═════ Recorded data

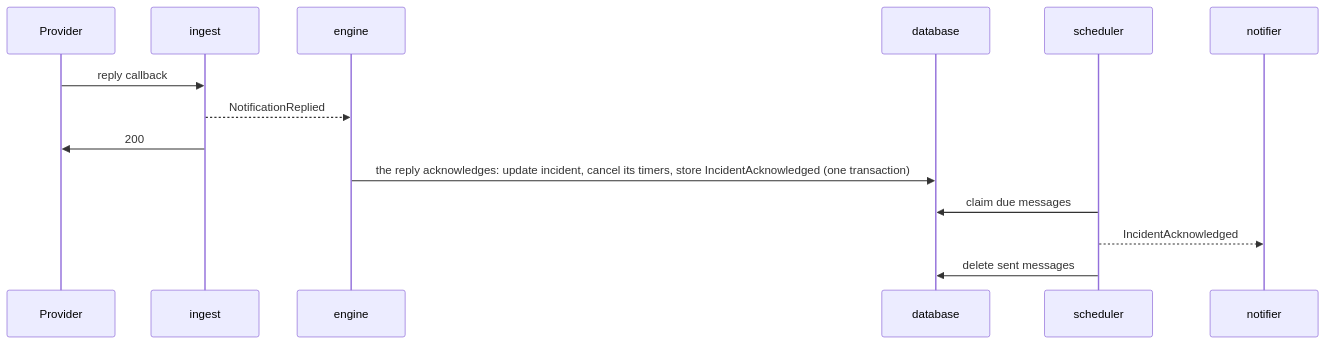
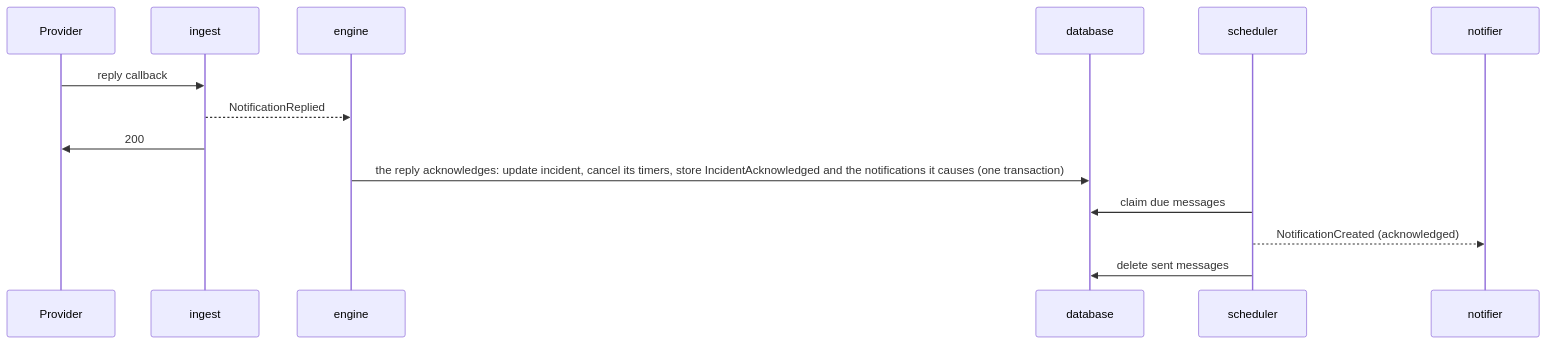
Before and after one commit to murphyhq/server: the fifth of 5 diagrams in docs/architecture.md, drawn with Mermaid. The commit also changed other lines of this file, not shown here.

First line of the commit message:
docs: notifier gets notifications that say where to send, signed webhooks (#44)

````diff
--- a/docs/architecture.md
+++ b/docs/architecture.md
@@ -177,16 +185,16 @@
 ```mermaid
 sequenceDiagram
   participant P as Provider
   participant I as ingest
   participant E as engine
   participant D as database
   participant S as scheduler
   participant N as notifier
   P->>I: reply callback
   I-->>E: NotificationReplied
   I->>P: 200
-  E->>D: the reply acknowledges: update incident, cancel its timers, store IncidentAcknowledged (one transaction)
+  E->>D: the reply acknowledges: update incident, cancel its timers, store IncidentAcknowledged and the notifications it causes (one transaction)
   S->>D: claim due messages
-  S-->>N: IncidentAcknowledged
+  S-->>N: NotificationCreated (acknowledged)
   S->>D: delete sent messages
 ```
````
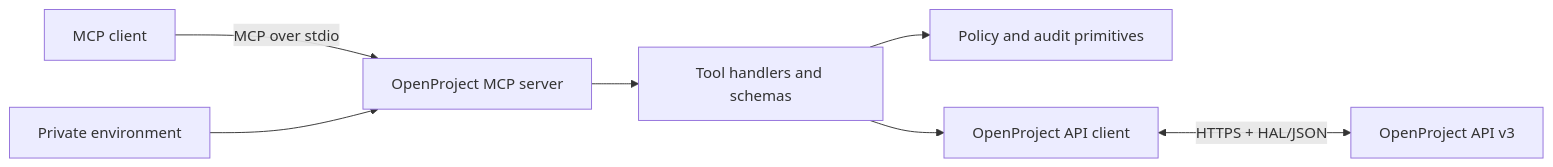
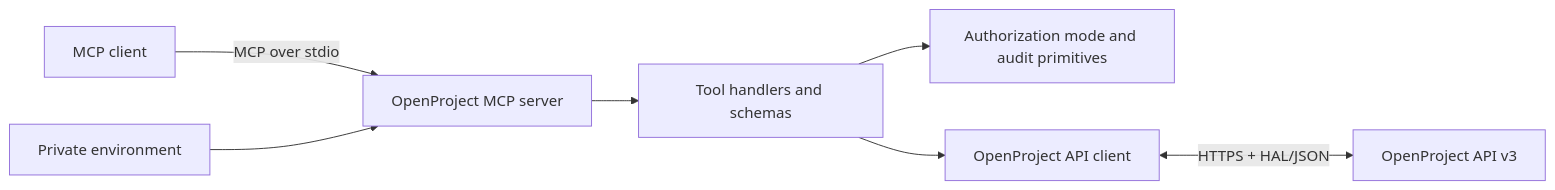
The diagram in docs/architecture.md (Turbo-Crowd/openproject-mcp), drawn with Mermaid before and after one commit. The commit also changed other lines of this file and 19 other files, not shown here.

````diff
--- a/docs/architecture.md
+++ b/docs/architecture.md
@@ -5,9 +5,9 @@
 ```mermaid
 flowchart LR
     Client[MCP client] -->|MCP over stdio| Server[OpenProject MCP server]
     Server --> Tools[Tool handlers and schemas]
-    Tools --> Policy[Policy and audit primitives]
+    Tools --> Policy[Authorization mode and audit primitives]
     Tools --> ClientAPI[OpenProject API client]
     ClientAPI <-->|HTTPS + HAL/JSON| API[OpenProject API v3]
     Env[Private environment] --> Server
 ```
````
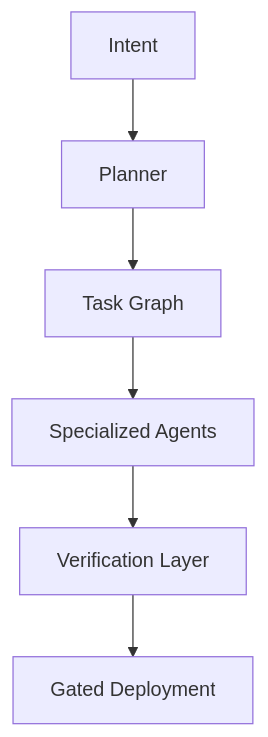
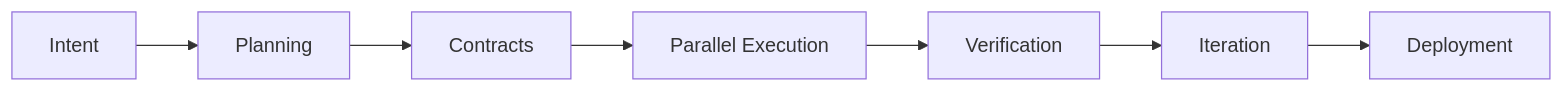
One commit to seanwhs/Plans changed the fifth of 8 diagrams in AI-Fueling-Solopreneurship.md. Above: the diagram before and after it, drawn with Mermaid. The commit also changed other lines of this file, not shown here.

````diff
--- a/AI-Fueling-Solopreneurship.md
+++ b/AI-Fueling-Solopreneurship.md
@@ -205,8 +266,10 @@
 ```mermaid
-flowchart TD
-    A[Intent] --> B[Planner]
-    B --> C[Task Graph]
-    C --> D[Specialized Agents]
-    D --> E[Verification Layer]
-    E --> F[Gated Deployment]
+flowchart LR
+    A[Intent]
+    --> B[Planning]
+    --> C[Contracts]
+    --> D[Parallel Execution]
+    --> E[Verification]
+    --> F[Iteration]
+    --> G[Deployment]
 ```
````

══════════

**What you are asked to do:** Present each line from the listing that holds the string "commit".

**Output for this task:**
Before and after one commit to murphyhq/server: the fifth of 5 diagrams in docs/architecture.md, drawn with Mermaid. The commit also changed other lines of this file, not shown here.
First line of the commit message:
The diagram in docs/architecture.md (Turbo-Crowd/openproject-mcp), drawn with Mermaid before and after one commit. The commit also changed other lines of this file and 19 other files, not shown here.
One commit to seanwhs/Plans changed the fifth of 8 diagrams in AI-Fueling-Solopreneurship.md. Above: the diagram before and after it, drawn with Mermaid. The commit also changed other lines of this file, not shown here.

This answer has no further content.